Ramon Justino makes the case for Mary Magdalene as the author of the fourth gospel. The traditional view is that John, the son of Zebedee, is the author, though this view is held by fewer and fewer people all the time.
The church father, Iraneus, is the one who first designated John, son of Zebedee, as the author. Iraneus is taken seriously on the matter because of his association with St. Polycarp, who is said to have been a "disciple of John."
On the other hand, the designation of John is also based on a childhood memory of Iraneus'. Other candidates for the authorship of the fourth gospel include Lazarus, and John the presbyter.
Justino's thesis is that Mary Magdalene was "the disciple whom Jesus loved." He bases this partly on texts external to the New Testament, such as the Gospel of Philip, for example: "And the companion of the [Savior is] Mary Magdalene. [But Christ loved] her more than [all] the disciples [and used to] kiss her [often] on her [mouth]."

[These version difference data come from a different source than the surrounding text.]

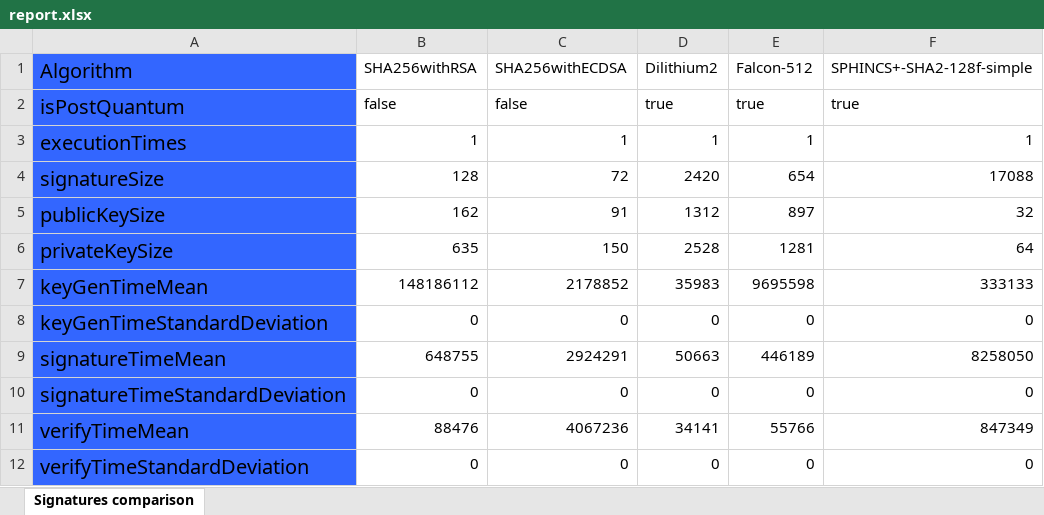
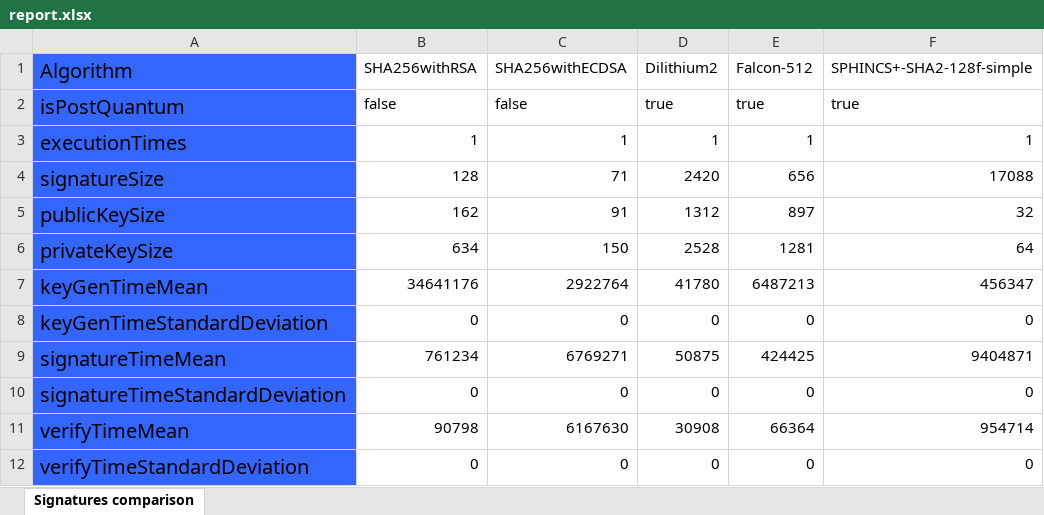
Before and after one commit to LucasTruppel/post-quantum-signer, an Excel workbook: src/main/resources/report.xlsx, sheet Signatures comparison, drawn as a sheet; values as stored, in another font and other column widths than the file's, no borders; the diff names each change by its address in the sheet, - before the commit and + after, or states it on an @@ line.

```diff
--- a/src/main/resources/report.xlsx (sheet Signatures comparison)
+++ b/src/main/resources/report.xlsx (sheet Signatures comparison)
-C4 (SHA256withECDSA): 72
+C4 (SHA256withECDSA): 71
-E4 (Falcon-512): 654
+E4 (Falcon-512): 656
-B6 (SHA256withRSA): 635
+B6 (SHA256withRSA): 634
-B7 (SHA256withRSA): 148186112
+B7 (SHA256withRSA): 34641176
-C7 (SHA256withECDSA): 2178852
+C7 (SHA256withECDSA): 2922764
-D7 (Dilithium2): 35983
+D7 (Dilithium2): 41780
-E7 (Falcon-512): 9695598
+E7 (Falcon-512): 6487213
-F7 (SPHINCS+-SHA2-128f-simple): 333133
+F7 (SPHINCS+-SHA2-128f-simple): 456347
-B9 (SHA256withRSA): 648755
+B9 (SHA256withRSA): 761234
-C9 (SHA256withECDSA): 2924291
+C9 (SHA256withECDSA): 6769271
-D9 (Dilithium2): 50663
+D9 (Dilithium2): 50875
-E9 (Falcon-512): 446189
+E9 (Falcon-512): 424425
-F9 (SPHINCS+-SHA2-128f-simple): 8258050
+F9 (SPHINCS+-SHA2-128f-simple): 9404871
-B11 (SHA256withRSA): 88476
+B11 (SHA256withRSA): 90798
-C11 (SHA256withECDSA): 4067236
+C11 (SHA256withECDSA): 6167630
-D11 (Dilithium2): 34141
+D11 (Dilithium2): 30908
-E11 (Falcon-512): 55766
+E11 (Falcon-512): 66364
-F11 (SPHINCS+-SHA2-128f-simple): 847349
+F11 (SPHINCS+-SHA2-128f-simple): 954714
```
Also changed, not shown: 2 other files.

He cites several other "hints" within the text itself, such as John 19: 25ff: "Near the cross of Jesus stood his mother, his mother's sister, Mary the wife of Clopas, and Mary Magdalene. When Jesus saw his mother there, and the disciple whom he loved standing nearby, he said..." If you just read that far, you would assume that Mary Magdalene was "the disciple whom he loved." (Compare also the Gospel of Philip: "There were three who always walked with the Lord: Mary his mother and her sister and Magdalene, the one who was called his companion. His sister and his mother and his companion were each a Mary.")
John 19 goes on to say: "he said to his mother, "Dear woman, here is your son," and to the disciple, "Here is your mother." From that time on, this disciple took her into his home." Justino argues that the gender of the beloved disciple was changed in the text because of a power struggle in the early church between the followers of Mary Magdalene and those of Peter, a contest which Peter won.
One of the most intriguing things to me about the fourth gospel is that, whether or not Mary Magdalene is the Beloved Disciple, there seems to be some tension between that Beloved Disciple and Peter:
- in 13:23-26 the Beloved Disciple is resting on Jesus' chest while Peter has to petition the Disciple to ask Jesus a question for him;
- in 18:15-16 the Beloved Disciple has access to the high priest's palace while Peter does not;
- in 20:2-10 the Beloved Disciple immediately believes in the Resurrection while Peter and the rest of the disciples do not understand;
- in 21:7 the Beloved Disciple is the only one who recognizes the Risen Christ while he speaks from the shore to the disciples on their fishing boat;
- in 21:20-23 Peter jealously asks Jesus about the fate of the Beloved Disciple.
One of the foremost authorities on the fourth gospel is, of course, the late Ray Brown. He argues that there was a "Johannine community," centered on the figure of the Beloved Disciple, that existed independently of the "head office" of the church, in Jerusalem, led by Peter and James. There was some tension between this community and the "head office," though they had not broken fellowship.
Then, in the AD 60s-80s, tension also flared within the Johannine community resulting in a break between one faction that went "gnostic," and another faction that eventually united with the Jerusalem church, bringing with them their sacred text, the fourth gospel, which was then integrated into what would later become the canonical scriptures. It is certainly not beyond the realm of possibility to imagine a scenario whereby the Jerusalem church happily welcomes the Johannine faction, and their holy book, provided that certain editorial changes be made.
It would answer the question of why Mary Magdalene is so prominent in the cross and resurrection accounts of all four gospels, but virtually invisible otherwise. (The only other place is Luke 8 where Luke mentions Mary Magdalene "from whom seven demons had gone out," and who apparently helped provide financially for Jesus.) Justino speculates that the place of Mary Magdalene in the cross and resurrection accounts was well known among the early Christians, and she couldn't be edited out of the story without it being obvious.